Little’s Law state that the average number of customers in a stationary system (L) is equal to the long-term average effective arrival rate (λ)multiplied by the average time (W) that a customer spends in the system. It is represented by the following formula L = λ x W (Hendijani, 2021). Where;
- Work in Progress (L) is the number of items in process in any system.
- Throughput (λ) represents the rate at which items arrive in/out of the system.
- Lead time (W) is the average time one item spends in the system.
The Law was developed by a professor at the Massachusetts Institute of Technology (MIT) called John Little in 1954. He first applied the Law to queues in shops, where it was revealed that anything that can queue, and even software tasks, felt under this Law (Rusek & Chołda, 2018). His initial trial to publish this work never succeeded because he did not have enough proof. However, after gathering enough evidence, he published this work in 1961.
Once the management has accorded an agile project to a specific team, it will require that you measure the performance of that team. The administration may want to measure the team’s performance to determine future iteration, velocity or the management may simply want to report to stakeholders to make an informed decision towards the business (Potter et al., 2020). Therefore, Little’s Law can be very effective when measuring project performance and planning for the future.
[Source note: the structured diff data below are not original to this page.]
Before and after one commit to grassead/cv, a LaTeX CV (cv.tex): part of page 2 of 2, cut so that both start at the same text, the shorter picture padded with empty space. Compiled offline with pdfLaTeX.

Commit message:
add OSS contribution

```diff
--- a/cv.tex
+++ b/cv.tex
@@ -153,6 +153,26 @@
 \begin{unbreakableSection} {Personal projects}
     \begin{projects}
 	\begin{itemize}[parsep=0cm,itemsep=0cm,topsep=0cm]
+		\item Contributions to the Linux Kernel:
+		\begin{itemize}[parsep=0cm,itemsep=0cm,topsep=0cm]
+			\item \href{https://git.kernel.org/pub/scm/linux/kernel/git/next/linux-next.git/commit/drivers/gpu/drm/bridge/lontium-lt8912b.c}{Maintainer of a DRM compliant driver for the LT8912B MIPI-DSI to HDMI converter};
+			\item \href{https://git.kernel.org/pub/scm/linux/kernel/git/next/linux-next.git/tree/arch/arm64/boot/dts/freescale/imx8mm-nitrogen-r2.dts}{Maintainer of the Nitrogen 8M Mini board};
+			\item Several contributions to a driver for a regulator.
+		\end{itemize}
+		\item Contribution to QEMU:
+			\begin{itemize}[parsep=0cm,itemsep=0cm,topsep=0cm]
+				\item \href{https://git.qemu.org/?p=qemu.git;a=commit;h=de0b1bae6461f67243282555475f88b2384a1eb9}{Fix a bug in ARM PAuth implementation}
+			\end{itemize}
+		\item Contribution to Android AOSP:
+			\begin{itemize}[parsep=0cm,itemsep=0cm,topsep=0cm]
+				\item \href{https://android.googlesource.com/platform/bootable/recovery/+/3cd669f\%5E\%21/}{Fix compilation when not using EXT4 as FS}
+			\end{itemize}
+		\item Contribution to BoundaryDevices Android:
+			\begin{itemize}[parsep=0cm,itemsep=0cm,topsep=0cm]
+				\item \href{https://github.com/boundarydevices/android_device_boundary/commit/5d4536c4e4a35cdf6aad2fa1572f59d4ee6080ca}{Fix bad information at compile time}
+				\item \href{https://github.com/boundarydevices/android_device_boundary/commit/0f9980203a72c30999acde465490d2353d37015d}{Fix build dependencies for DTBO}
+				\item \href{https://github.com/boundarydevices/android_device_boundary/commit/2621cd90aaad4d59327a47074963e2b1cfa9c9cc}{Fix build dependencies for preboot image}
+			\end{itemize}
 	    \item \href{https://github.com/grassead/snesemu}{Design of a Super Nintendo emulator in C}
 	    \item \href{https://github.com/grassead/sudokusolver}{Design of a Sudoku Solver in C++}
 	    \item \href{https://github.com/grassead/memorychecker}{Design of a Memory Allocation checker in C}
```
The Law states that L = λW. This can be applied to the performance of an agile team as follows, assuming the team follows the below process: Start (Receive User Story) —> Develop User Story—> Test User Story—>Deploy User Story (Finish). Where L, the average inventory/WIP in a system, represents the User Stories. λ the arrival rate represents the rate at which the team can complete the user stories, and W is the average time each user story takes to be developed from start to finish (Whitt & Zhang, 2019). For example, a team can finish a project by completing L – 100 user stories, in λ- 20 stories per iteration, where each iteration is four weeks. Then W (Average number of iterations) = 100/20 = 5 iterations. Hence, the team can finish 100 user stories in 5 iterations. What if, in 2 iterations, the team only completed 30 user stories. Then, the team’s new rate of completion λ is 30/2 = 15 user stories per iteration, showing a reduction in iteration. Therefore, the project will need L – 70 (100-30) user stories remaining, at the rate of λ – 15 user stories per iteration, which is W – 70/15 = 4.66 iterations more to complete the project. This means the project will take approximately 2+4.66 = 6.66/7 iterations instead of the initial 5 to be completed. Therefore, a relevant course of action for the project is necessary.
Little’s Law was initially being used as queuing theory majorly. However, after further research, the Law is being applied in almost all kinds of systems. Little’s Law is basically tied to the following three flow metrics, throughput, cycle time, and work in progress, all relating in one formula (Medonos & Jurová, 2016). Understanding the relationship between these three flow metrics allows one to measure the work process.
Hendijani, R. (2021). Analytical thinking, Little’s Law understanding, and stock‐flow performance: two empirical studies. System Dynamics Review.
Medonos, M., & Jurová, M. (2016). Implementing lean production application of Little’s Law. Acta Universitatis Agriculturae et Silviculturae Mendelianae Brunensis, 64(3), 1013-1019.
Potter, A., Towill, D. R., & Gosling, J. (2020). On the versatility of Little’s Law in operations management: a review and classification using vignettes. Production Planning & Control, 31(6), 437-452.
Rusek, K., & Chołda, P. (2018). Message-passing neural networks learn little’s Law. IEEE Communications Letters, 23(2), 274-277.Hayati, F. (2017). Some perspectives on the application of Little’s Law: L= λW. International Journal of Modelling in Operations Management, 6(3), 141-152.
Whitt, W., & Zhang, X. (2019). Periodic Little’s Law. Operations Research, 67(1), 267-280.